To the Land of Quetzalcoatl

I'll be going to Puerto Vallarta New Year's Day .
for about 10 days. Glenn and La Sirena (his sailboat) made it down there after a not-so-auspicious start. His engine pooped out just a few miles out of the Golden Gate and he had to be towed in to his first stop at Half Moon Bay. After spending a day driving up and down the peninsula in my car to find parts (good thing I have one - he got rid of both of his vehicles prior to leaving), he was able to fix her and get her going again. Since then it's been smooth sailing.
Now he's in Puerto Vallarta and I'm flying down for a few days. A welcome change from the near freezing cold we've been having here. We will probably go to Guadalajara for a couple days and another small town he stopped in on the way down the coast and loved. Just finished reading 2012: Return of Quetzalcoatl. Interesting "coincidence" that I'll be going to Mexico.

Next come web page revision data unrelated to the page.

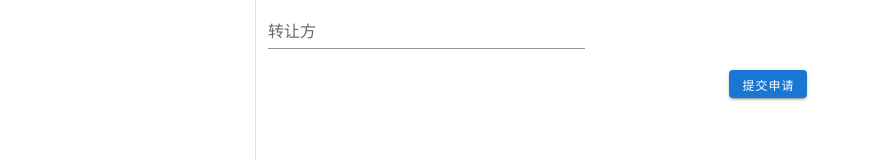
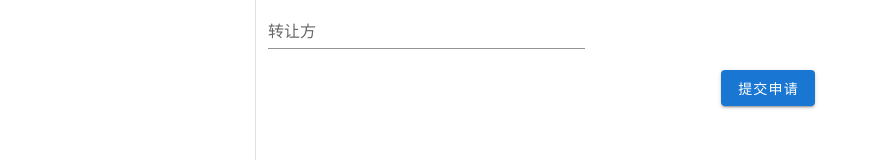
Before and after one commit to sink12138/infinite-academic, a Vue app in the folder frontend/: page /user/patenttransfer in a window 1280 px wide. Shown: the part 576-736 px from the top of the page, without its empty margins (0-879 px from the left). Built offline with nearby package versions, Linux system fonts and the light colour scheme; what vue-clipboard2 would draw is missing.

Commit message:
个人主页

```diff
--- a/frontend/src/views/user/Patenttransfer.vue
+++ b/frontend/src/views/user/Patenttransfer.vue
@@ -86,7 +86,6 @@
         </v-col>
       </v-row>
       <v-btn
-        small
         color="primary"
         @click="submit()"
       >
```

The book really got me thinking. Autobiographical at times, scholarly at times, the author is clearly on a search for meaning and purpose. Lots of information and a great bibliography. I'm taking the crop circle thing more seriously after this book.

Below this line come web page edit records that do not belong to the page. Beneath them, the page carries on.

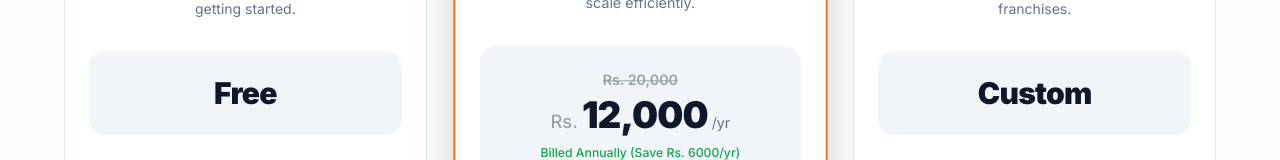
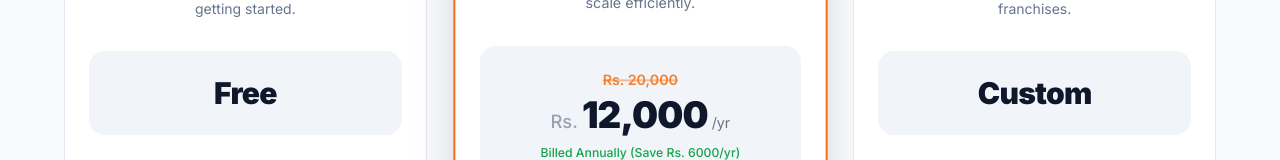
Before and after one commit to everpeaknp/yummy-landing, a Next.js app: page / in a window 1280 px wide. Shown: the part 8778-8938 px from the top of the page. Built offline with nearby package versions, Linux system fonts and the light colour scheme; no server answers.

Commit message:
feat: Add strikethrough optional pricing fields

```diff
--- a/components/sections/Pricing.tsx
+++ b/components/sections/Pricing.tsx
@@ -131,6 +131,7 @@ export function Pricing() {
   const fetchData = useCallback(async () => {
     try {
       const apiData = await getPricingPage()
+      console.log("Fetched Pricing Data from API:", apiData); // Temporary debug log
       setData(apiData)
 
       // Map API plans to component format
@@ -139,7 +140,7 @@ export function Pricing() {
           ...p,
           features: p.features.map((f) => (typeof f === 'string' ? f : f.text)),
         }))
-        setPlans(mappedPlans as typeof fallbackPlans)
+        setPlans(mappedPlans as Array<Omit<PricingPlan, 'features'> & { features: string[] }>)
       }
 
       if (apiData.faqs) {
@@ -340,8 +341,10 @@ export function Pricing() {
                   <div className="flex flex-col items-center justify-center">
                     {/* Optional Strikethrough Original Price */}
                     {(isAnnual && plan.originalPriceYearly) || (!isAnnual && plan.originalPriceMonthly) ? (
-                      <div className="flex items-center gap-1 text-gray-400 dark:text-gray-500 line-through text-sm font-semibold mb-1">
-                        {isAnnual ? plan.originalPriceYearly : plan.originalPriceMonthly}
+                      <div className="flex items-center gap-1.5 text-orange-500 dark:text-orange-400 text-sm font-semibold mb-1 opacity-90">
+                        <span className="line-through decoration-orange-500/50 dark:decoration-orange-400/50 decoration-2">
+                          {isAnnual ? plan.originalPriceYearly : plan.originalPriceMonthly}
+                        </span>
                       </div>
                     ) : null}
 
--- a/lib/api/client.ts
+++ b/lib/api/client.ts
@@ -32,7 +32,9 @@ export class ApiError extends Error {
  * Base fetch wrapper with error handling
  */
 export async function apiClient<T>(endpoint: string, options: RequestInit = {}): Promise<T> {
-  const url = `${API_BASE_URL}${endpoint}`
+  // Add cache-busting timestamp to prevent Next.js from aggressively caching local Django data
+  const separator = endpoint.includes('?') ? '&' : '?'
+  const url = `${API_BASE_URL}${endpoint}${separator}_t=${Date.now()}`
 
   const defaultHeaders: HeadersInit = {
     'Content-Type': 'application/json',
```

In fact I'm developing my own theory about many ancient sites like Stonehenge and the Great Pyramid after reading this book. Another "coincidence": I finished the book and two days later got my latest copy of Archaeology Magazine with the cover story about Stonehenge! Daniel Pinchbeck writes extensively about his experiences in England visiting the ancient sites and crop circles that appeared while he was there. Like Pinchbeck, I have pursued many paths and done a great deal of research on seemingly strange subjects (not to me, but to my family). I have wondered from time-to-time why I have done this. Certainly not to make money, because until now, I have made very little from these pursuits. If anything, what I was learning made it harder to live and work within the current system because I could not perceive any "magic" or "soul" there. I felt called, led by the information itself like following a pied-piper. Pinchbeck writes a lot about how our concepts and structures of time affect the way we think. Since I studied for a doctorate in Mayan Studies many years ago, I was curious about this book because I dreaded one more wacko book on the Maya. To his credit, he includes the wacko and the academic (which to some, may be even more wacko). Perspective changes everything. He asks many questions and gives answers from many points of view without dictating any solution. He does give a convincing argument for both the need for a change of consciousness and the evidence that the change is occurring. My website: continues to evolve.